→ DATA FOR THIS EXERCISE:
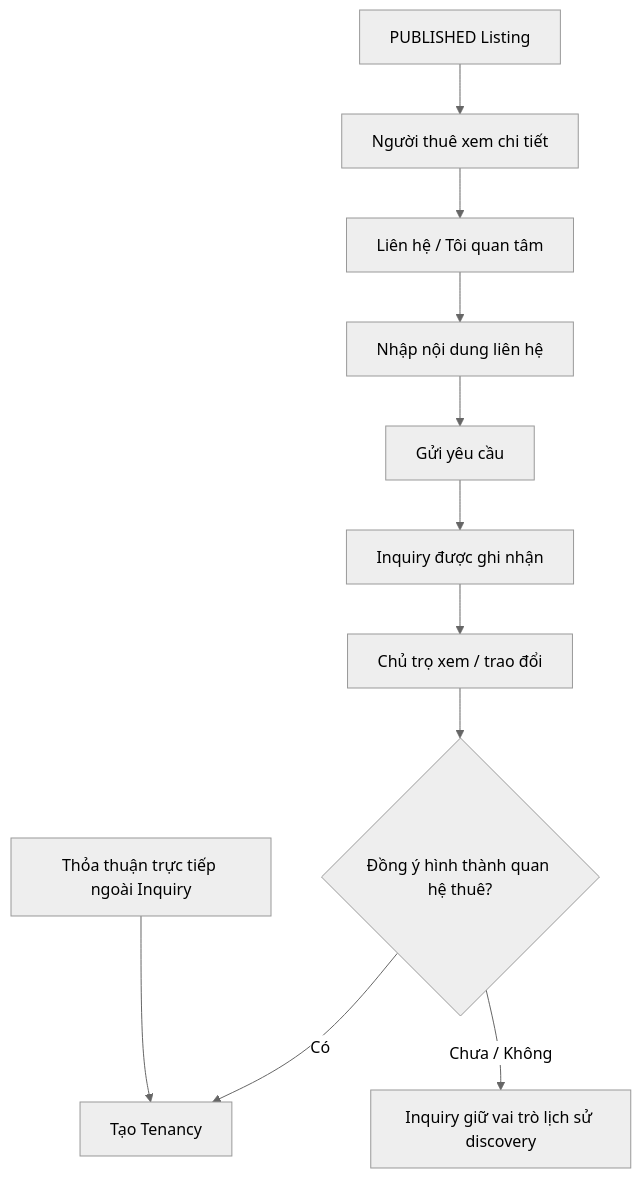
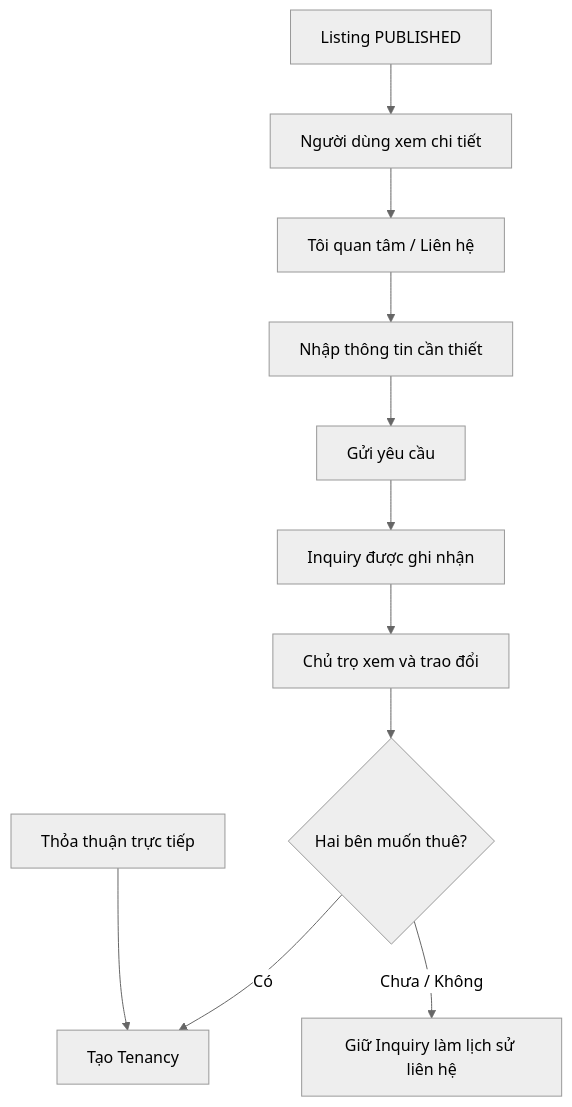
The diagram in docs/backlogs/v1/inquiry.md (Danh20100/moibile_app), drawn with Mermaid (neutral theme) before and after one commit. The commit also changed other lines of this file and 7 other files, not shown here.

````diff
--- a/docs/backlogs/v1/inquiry.md
+++ b/docs/backlogs/v1/inquiry.md
@@ -34,13 +23,13 @@
 ```mermaid
 flowchart TD
-    A["PUBLISHED Listing"] --> B["Người thuê xem chi tiết"]
-    B --> C["Liên hệ / Tôi quan tâm"]
-    C --> D["Nhập nội dung liên hệ"]
+    A["Listing PUBLISHED"] --> B["Người dùng xem chi tiết"]
+    B --> C["Tôi quan tâm / Liên hệ"]
+    C --> D["Nhập thông tin cần thiết"]
     D --> E["Gửi yêu cầu"]
     E --> F["Inquiry được ghi nhận"]
-    F --> G["Chủ trọ xem / trao đổi"]
-    G --> H{"Đồng ý hình thành quan hệ thuê?"}
+    F --> G["Chủ trọ xem và trao đổi"]
+    G --> H{"Hai bên muốn thuê?"}
     H -->|"Có"| I["Tạo Tenancy"]
-    H -->|"Chưa / Không"| J["Inquiry giữ vai trò lịch sử discovery"]
-    K["Thỏa thuận trực tiếp ngoài Inquiry"] --> I
+    H -->|"Chưa / Không"| J["Giữ Inquiry làm lịch sử liên hệ"]
+    K["Thỏa thuận trực tiếp"] --> I
 ```
````
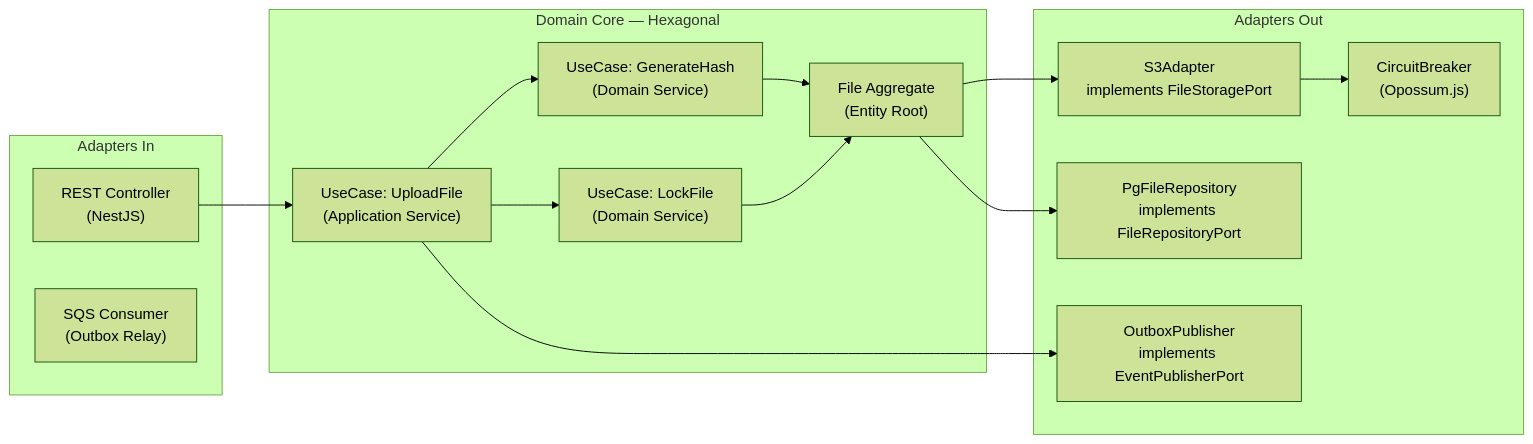
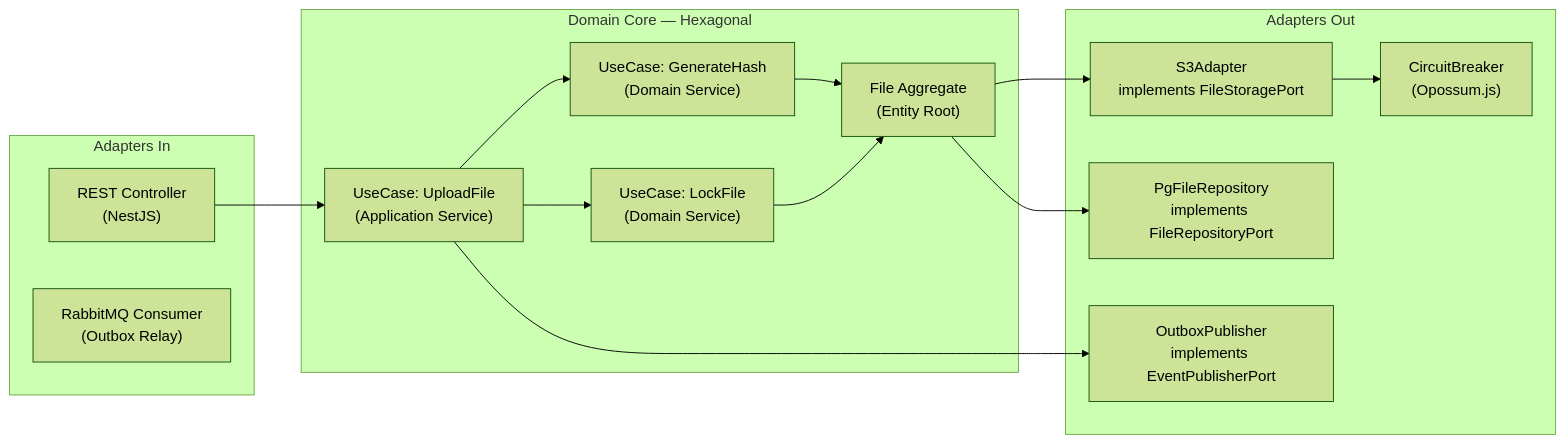
Before and after one commit to cgomez-mpsia/simoncloud-m3: the third of 9 diagrams in docs/DTI.md, drawn with Mermaid (forest theme). The commit also changed other lines of this file and 5 other files, not shown here.

````diff
--- a/docs/DTI.md
+++ b/docs/DTI.md
@@ -140,28 +140,28 @@
 ```mermaid
 flowchart LR
   subgraph in[Adapters In]
     REST["REST Controller\n(NestJS)"]
-    SQS_IN["SQS Consumer\n(Outbox Relay)"]
+    RMQ_IN["RabbitMQ Consumer\n(Outbox Relay)"]
   end
   subgraph core[Domain Core — Hexagonal]
     UC_UPLOAD["UseCase: UploadFile\n(Application Service)"]
     UC_HASH["UseCase: GenerateHash\n(Domain Service)"]
     UC_LOCK["UseCase: LockFile\n(Domain Service)"]
     AGG["File Aggregate\n(Entity Root)"]
   end
   subgraph out[Adapters Out]
     S3_ADAPTER["S3Adapter\nimplements FileStoragePort"]
     PG_ADAPTER["PgFileRepository\nimplements FileRepositoryPort"]
     OUTBOX["OutboxPublisher\nimplements EventPublisherPort"]
     CB["CircuitBreaker\n(Opossum.js)"]
   end
   REST --> UC_UPLOAD
   UC_UPLOAD --> UC_HASH
   UC_UPLOAD --> UC_LOCK
   UC_HASH --> AGG
   UC_LOCK --> AGG
   AGG --> PG_ADAPTER
   AGG --> S3_ADAPTER
   UC_UPLOAD --> OUTBOX
   S3_ADAPTER --> CB
 ```
````
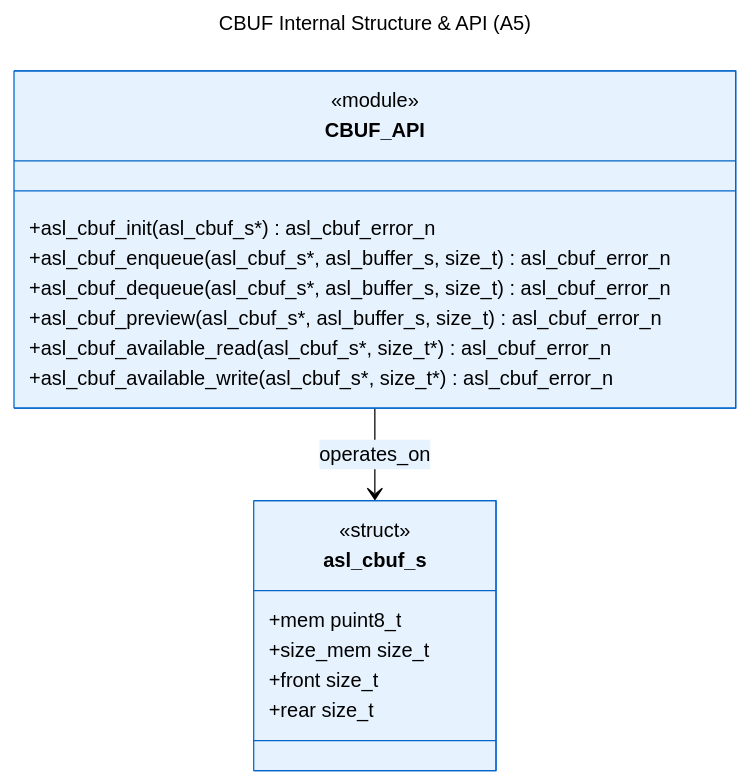
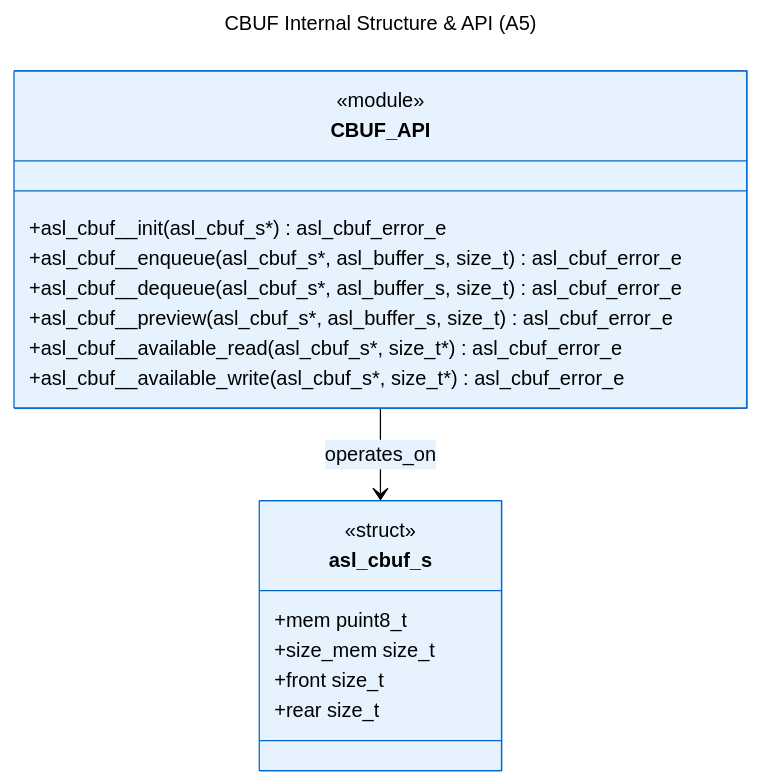
Before and after one commit to ABD-01/quantum-harmony: the first of 2 diagrams in architecture/logical_view_cbuf_overview.md, drawn with Mermaid. The commit also changed other lines of this file and 67 other files, not shown here.

````diff
--- a/architecture/logical_view_cbuf_overview.md
+++ b/architecture/logical_view_cbuf_overview.md
@@ -34,39 +34,39 @@
 ```mermaid
 ---
 title: CBUF Internal Structure & API (A5)
 config:
   theme: base
   themeVariables:
     background: "#ffffff"
     primaryColor: "#e6f3ff"
     primaryTextColor: "#000000"
     primaryBorderColor: "#0066cc"
     lineColor: "#000000"
 ---
 classDiagram
     class asl_cbuf_s {
         <<struct>>
         +mem puint8_t
         +size_mem size_t
         +front size_t
         +rear size_t
     }
     
     class CBUF_API {
         <<module>>
-        +asl_cbuf_init(asl_cbuf_s*) asl_cbuf_error_n
-        +asl_cbuf_enqueue(asl_cbuf_s*, asl_buffer_s, size_t) asl_cbuf_error_n
-        +asl_cbuf_dequeue(asl_cbuf_s*, asl_buffer_s, size_t) asl_cbuf_error_n
-        +asl_cbuf_preview(asl_cbuf_s*, asl_buffer_s, size_t) asl_cbuf_error_n
-        +asl_cbuf_available_read(asl_cbuf_s*, size_t*) asl_cbuf_error_n
-        +asl_cbuf_available_write(asl_cbuf_s*, size_t*) asl_cbuf_error_n
+        +asl_cbuf__init(asl_cbuf_s*) asl_cbuf_error_e
+        +asl_cbuf__enqueue(asl_cbuf_s*, asl_buffer_s, size_t) asl_cbuf_error_e
+        +asl_cbuf__dequeue(asl_cbuf_s*, asl_buffer_s, size_t) asl_cbuf_error_e
+        +asl_cbuf__preview(asl_cbuf_s*, asl_buffer_s, size_t) asl_cbuf_error_e
+        +asl_cbuf__available_read(asl_cbuf_s*, size_t*) asl_cbuf_error_e
+        +asl_cbuf__available_write(asl_cbuf_s*, size_t*) asl_cbuf_error_e
     }
     
     CBUF_API --> asl_cbuf_s : operates_on
     
     classDef cbuf fill:#e6f3ff,stroke:#0066cc,stroke-width:2px
     classDef api fill:#f0f8ff,stroke:#4169e1,stroke-width:2px
     
     class asl_cbuf_s:::cbuf
     class CBUF_API:::api
 ```
````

→ WHAT YOU SHOULD DO:
All lines containing "UseCase" in the material above should appear in your reply, copied exactly.

→ EXERCISE SOLUTION:
     UC_UPLOAD["UseCase: UploadFile\n(Application Service)"]
     UC_HASH["UseCase: GenerateHash\n(Domain Service)"]
     UC_LOCK["UseCase: LockFile\n(Domain Service)"]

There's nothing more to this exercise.